If anyone’s been missing burger trucks at Alameda’s Off The Grid (OTG), it turns out that Pearl's complained about them. Pearl's is the burger joint at South Shore that, as far as I've seen, is usually packed on OTG days.
I asked one of the burger truck owners if this was true and he said, “True. They actually filed legal action against the Lease holder for violation of terms.” This is disappointing for several reasons but primarily, if Pearl’s can’t compete on the merits of their product, then they have a problem with their product, not the competition.
If Pearl’s were smart, which it appears they aren’t, they could try to compete like a business and not like a whiny baby. That is, maybe they could run a “burger truck special” on days when burger trucks are in the OTG line up. Their prices are comparable to the trucks’, but they offer many more menu options. It seems like it wouldn’t be too difficult to come up with a marketing strategy that could easily compete with a burger truck. (Pearl’s is a chain – a local chain – but not an Alameda-based chain.)
Nearly every time I’ve been in line at OTG, I’ve heard someone say “I don’t want to wait, let’s go to Pearl’s.” I’d guess that there are a fair number of people who, even if eager to sample some of the gourmet fare offered by the trucks, don’t want to wait in line for it.
I realize food trucks aren’t for everyone, but if we want to have a free market, competition is intrinsic to that. It means companies have to step up and provide the best product and we get to choose which one we buy. Peet’s didn’t sue Starbucks when they opened a shop (or five) across the street from every Peet’s (even though Alfred Peet trained the founders of Starbucks). That’s a lot of coffee in close quarters, but it means we get more choice and both shops seem to be doing fine.
To be honest, I don’t go to Pearl’s that often because I don’t want to eat burgers (or any fast food) that often. But when I have gone, I’ve enjoyed having a choice of grass-fed organic beef, turkey, grilled chicken or a salad. They also offer a “mini” so I can indulge, but not hork down a gut bomb. Their food is OK, but I wouldn’t go out of my way to eat there.

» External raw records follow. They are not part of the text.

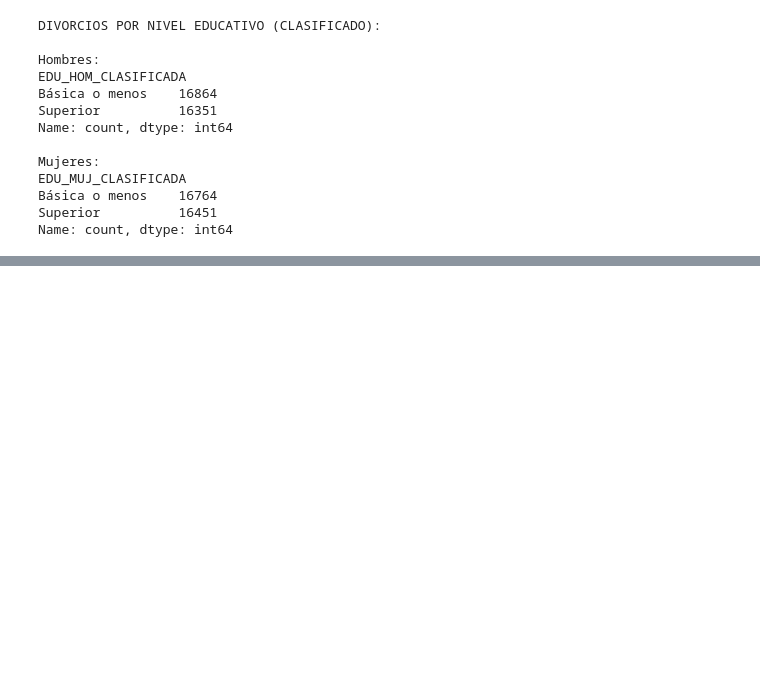
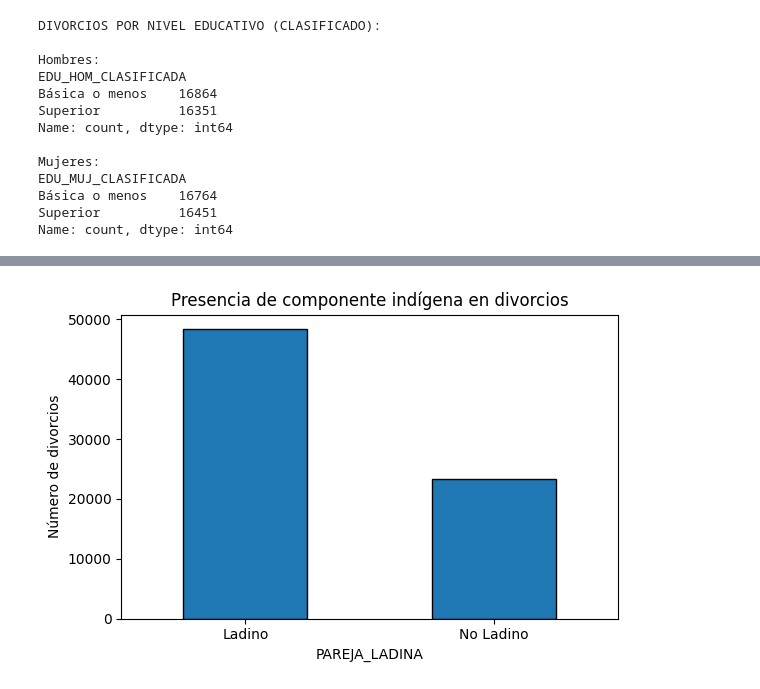
Before and after one commit to AleWWH1104/Proyecto1_md, a Jupyter notebook: src/EDA.ipynb, the cells around one changed output, grey strips where cells are left out. Cells and saved outputs as stored; diff of their text form; code cells hidden in the pictures; blank space fills up the shorter version.

```diff
--- a/src/EDA.ipynb
+++ b/src/EDA.ipynb
@@ -368,0 +508,18 @@ Name: count, dtype: int64
+# %%
+# ===============================
+# GRÁFICA COMPONENTE INDÍGENA
+# ===============================
+
+conteo = df["PAREJA_LADINA"].value_counts()
+
+plt.figure(figsize=(6,4))
+conteo.plot(kind="bar", edgecolor="black")
+
+plt.xticks([0,1], ["Ladino", "No Ladino"], rotation=0)
+plt.ylabel("Número de divorcios")
+plt.title("Presencia de componente indígena en divorcios")
+
+plt.tight_layout()
+plt.show()
+# %% [output]
+[figure, added]
```
Also changed, not shown: parts of 8 cells of this notebook, 1 other file.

When it comes to the trucks, there is one I never miss because it is the very best burger I’ve ever had and if Pearl’s were smart, which again it seems they aren’t, they’d walk over to the Five Ten Burger truck and buy one and then figure out how to make theirs better. In the 50 Best Burgers in San Francisco, Pearl’s ranked a respectable #32. However, Five Ten Burger was #16 and Docs of the Bay was #11. Even In & Out Burger beat Pearl’s at #21. I think Burgermeister is better as well (they didn’t make the 50 Best list). They also have a full bar with TV sets – always a plus.
There is no shortage of competition for great burgers and no reason to ever have a mediocre one with these excellent options around us. If Pearl’s can’t up their game and compete with the better burgers, then they need to get to work, not take legal action. Even though I rarely eat there, I won’t be eating there again until they grow up and make a better product and stop trying to squash the competition they can’t compete with. How un-American, which is ironic for a burger joint, no?